Works available online[edit]

Arabic[edit]

Greek[edit]

Translations[edit]

References[edit]

  1. ^ J. C. Lamoreaux, 'Theodore Abū Qurra', in Bibliographical History of Christian-Muslim Relations (Brill, 2009), p. 408.
  2. ^ John C. Lamoreaux, 'The Biography of Theodore Abū Qurrah Revisited', Dumbarton Oaks Papers, 56 (2002), pp. 25–40. For the identification with Mar Sabas, see Ignace Dick, 'Un continuateur arabe de Saint Jean Damascène: Théodore Abuqurra, évêque melkite de Harran', Proche Orient Chrétien, 12 (1962).
  3. ^ For those works that have survived solely in Greek, see J.P. Migne, Patrologia cursus completus, series graeca, vol. 97, coll. 1461–1610.
  4. ^ On the manuscripts of Theodore Abū Qurrah's works, see J. Nasrallah, 'Dialogue Islamo-Chrétien à propos de publications récentes', Revue des Etudes Islamiques 46 (1978), pp. 126–32; Graf, GCAL, II, pp. 7–26; and the list in J. C. Lamoureaux, 'Theodore Abū Qurra', in Bibliographical History of Christian-Muslim Relations (Brill, 2009), p. 417-60.
  5. ^ Theodore Abū Qurrah, translated by John C. Lamoreaux, Middle Eastern Texts Initiative: The Library of the Christian East, 1 (Brigham Young University Press, 2005)
  6. ^ S.H. Griffith, 'Theodore Abū Qurrah's Arabic Tract on the Christian Practice of Venerating Images', Journal of the American Oriental Society 105:1 (1985), pp. 53–73, at p. 53. See also Juan Pedro Monferrer Sala, ‘Una muestra de kalam cristiano: Abu Qurra en la sección novena del Kitab muyadalat ma’ al-mutakallimin al-muslimin fi maylis al-Jalifa al-Ma’mun’, in Las raíces de la cultura europea : ensayos en homenaje al profesor Joaquín Lomba, edd.
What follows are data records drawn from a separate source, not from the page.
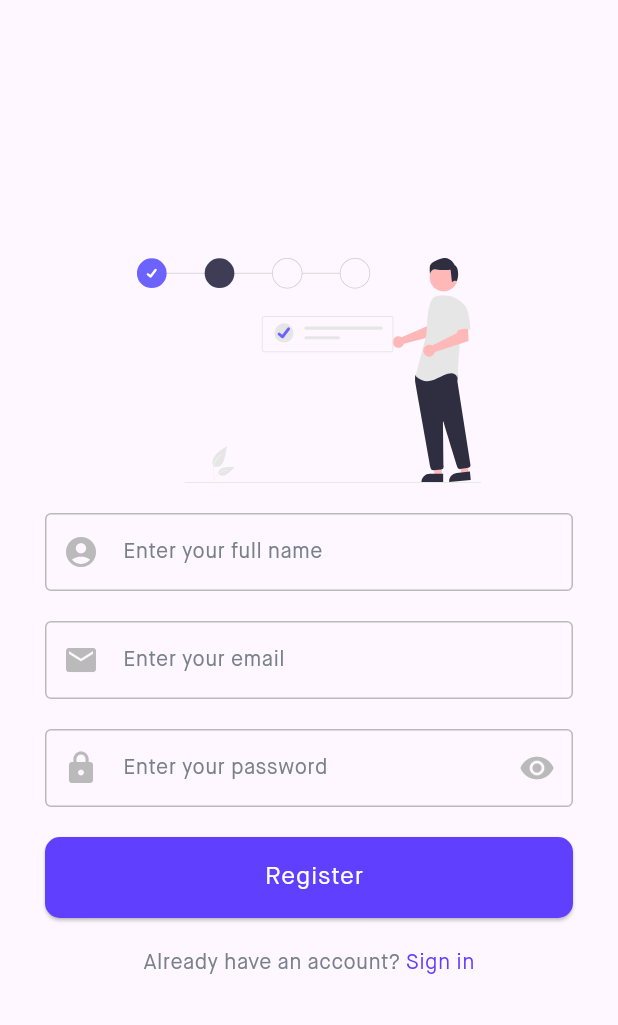
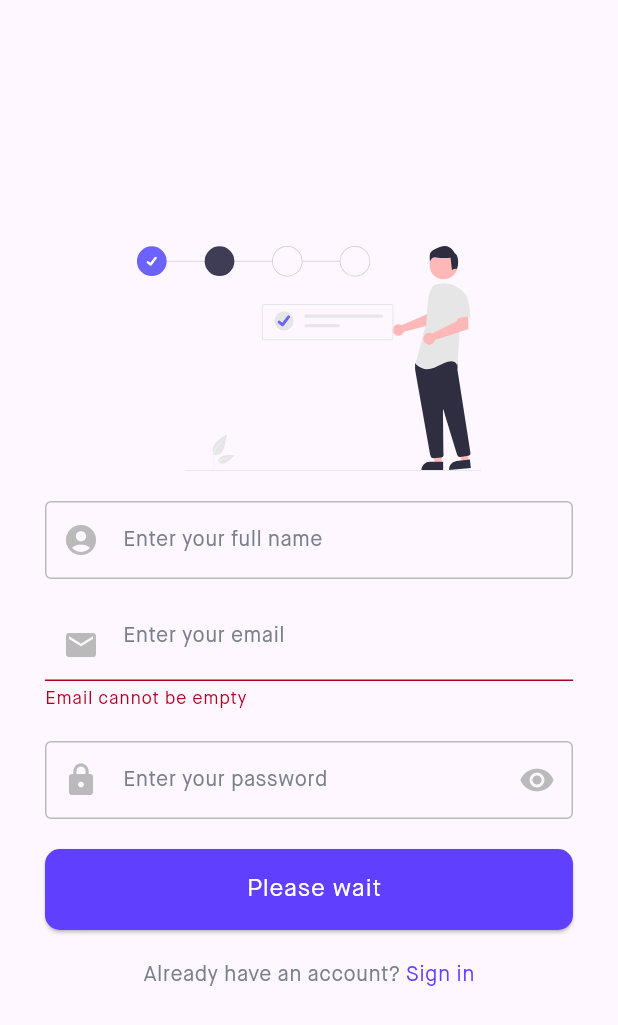
Before and after one commit to wappstik/app, a Flutter app: the RegisterPages screen opened by its route, after a tap on "Register", on a phone screen of 412 x 824 dp. Shown: the top 1025 px of the screen. Run offline on Flutter 3.47's test engine with Material 3 defaults, Android fonts, the phone set to English and light mode, and no system bars; our stand-ins replace flutter_svg.

Commit message:
fix(register): fixed all issue in register.dart

```diff
--- a/lib/pages/auth/register.dart
+++ b/lib/pages/auth/register.dart
@@ -1,9 +1,11 @@
 import 'package:flutter/material.dart';
 import 'package:flutter_svg/flutter_svg.dart';
-import 'package:wappstik/api/auth.dart';
+import 'package:http/http.dart';
 import 'package:wappstik/components/button.dart';
 import 'package:wappstik/components/input.dart';
 import 'package:wappstik/constants.dart';
+import 'package:wappstik/service/auth.dart';
+import 'package:wappstik/widgets/modals/success.dart';
 
 class RegisterPages extends StatefulWidget {
   const RegisterPages({super.key});
@@ -13,10 +15,52 @@ class RegisterPages extends StatefulWidget {
 }
 
 class _RegisterPagesState extends State<RegisterPages> {
+  final _formKey = GlobalKey<FormState>();
+  AuthService auth = const AuthService();
+
   bool isSecure = true;
+  bool isLoading = false;
   TextEditingController nameController = TextEditingController();
-  TextEditingController emailcontroller = TextEditingController();
+  TextEditingController emailController = TextEditingController();
   TextEditingController passwordController = TextEditingController();
+
+  String? _validateEmail(String? value) {
+    if (value == null || value.isEmpty) {
+      return 'Email cannot be empty';
+    }
+    final emailRegExp = RegExp(r'^[^@]+@[^@]+\.[^@]+');
+    if (!emailRegExp.hasMatch(value)) {
+      return 'Enter a valid email';
+    }
+    return null;
+  }
+
+  Future<void> register(BuildContext context) async {
+    setState(() {
+      isLoading = true;
+    });
+    if (_formKey.currentState?.validate() ?? false) {
+      Response response = await auth.register(nameController.text.toString(),
+          emailController.text.toString(), passwordController.text.toString());
+      if (response.statusCode == 201) {
+        showModalBottomSheet(
+            context: context,
+            builder: (BuildContext context) {
+              return ModalSuccessWidget(
+                  description:
+                      "Congratulations! Your registration was successful.",
+                  actionText: "Login",
+                  onPressed: () {
+                    Navigator.of(context).pushReplacementNamed('/login');
+                  });
+            });
+      }
+      debugPrint(response.body.toString());
+      setState(() {
+        isLoading = false;
+      });
+    }
+  }
 
   @override
   Widget build(BuildContext context) {
@@ -26,6 +70,8 @@ class _RegisterPagesState extends State<RegisterPages> {
           padding: const EdgeInsets.all(30),
           child: Center(
             child: SingleChildScrollView(
+              child: Form(
+                key: _formKey,
                 child: Column(
                   crossAxisAlignment: CrossAxisAlignment.stretch,
                   mainAxisAlignment: MainAxisAlignment.center,
@@ -48,7 +94,8 @@ class _RegisterPagesState extends State<RegisterPages> {
                     InputComponent(
                         icon: Icons.email,
                         hintText: "Enter your email",
-                      controller: emailcontroller),
+                        validator: _validateEmail,
+                        controller: emailController),
                     const SizedBox(
                       height: 20,
                     ),
@@ -74,12 +121,9 @@ class _RegisterPagesState extends State<RegisterPages> {
                       height: 20,
                     ),
                     ButtonComponent(
-                    text: "Register",
-                    onPressed: () {
-                      AuthApi.register(
-                          nameController.text.toString(),
-                          emailcontroller.text.toString(),
-                          passwordController.text.toString());
+                      text: isLoading ? 'Please wait' : 'Register',
+                      onPressed: () async {
+                        await register(context);
                       },
                       backgroundColor: WappstikPalette.purple,
                     ),
@@ -112,6 +156,7 @@ class _RegisterPagesState extends State<RegisterPages> {
             ),
           ),
         ),
+      ),
     );
   }
 }
```
Lines whose indentation alone changed are shown as unchanged.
Elvira Burgos Díaz, José Solana Dueso & Pedro Luis Blasco Aznar (Institución Fernando el Católico, 2004)
  7. ^ I. Krackovskij, 'Theodore Abū Qurrah in the Muslim Writers of the Ninth-Tenth Centuries', Christianskij Vostok, 4 (1915), p. 306; I. Dick, 'Un continuateur arabe de Saint Jean Damascène: Théodore Abuqurra, évêque melkite de Harran', Proche Orient Chrétien, 12 (1962), p. 328.
  8. ^ Sydney H. Griffith, The Church in the Shadow of the Mosque: Christians and Muslims in the world of Islam (Princeton University Press, 2008), p. 107; J. C. Lamoureaux, 'Theodore Abū Qurra', in Bibliographical History of Christian-Muslim Relations (Brill, 2009), p. 408.

External links[edit]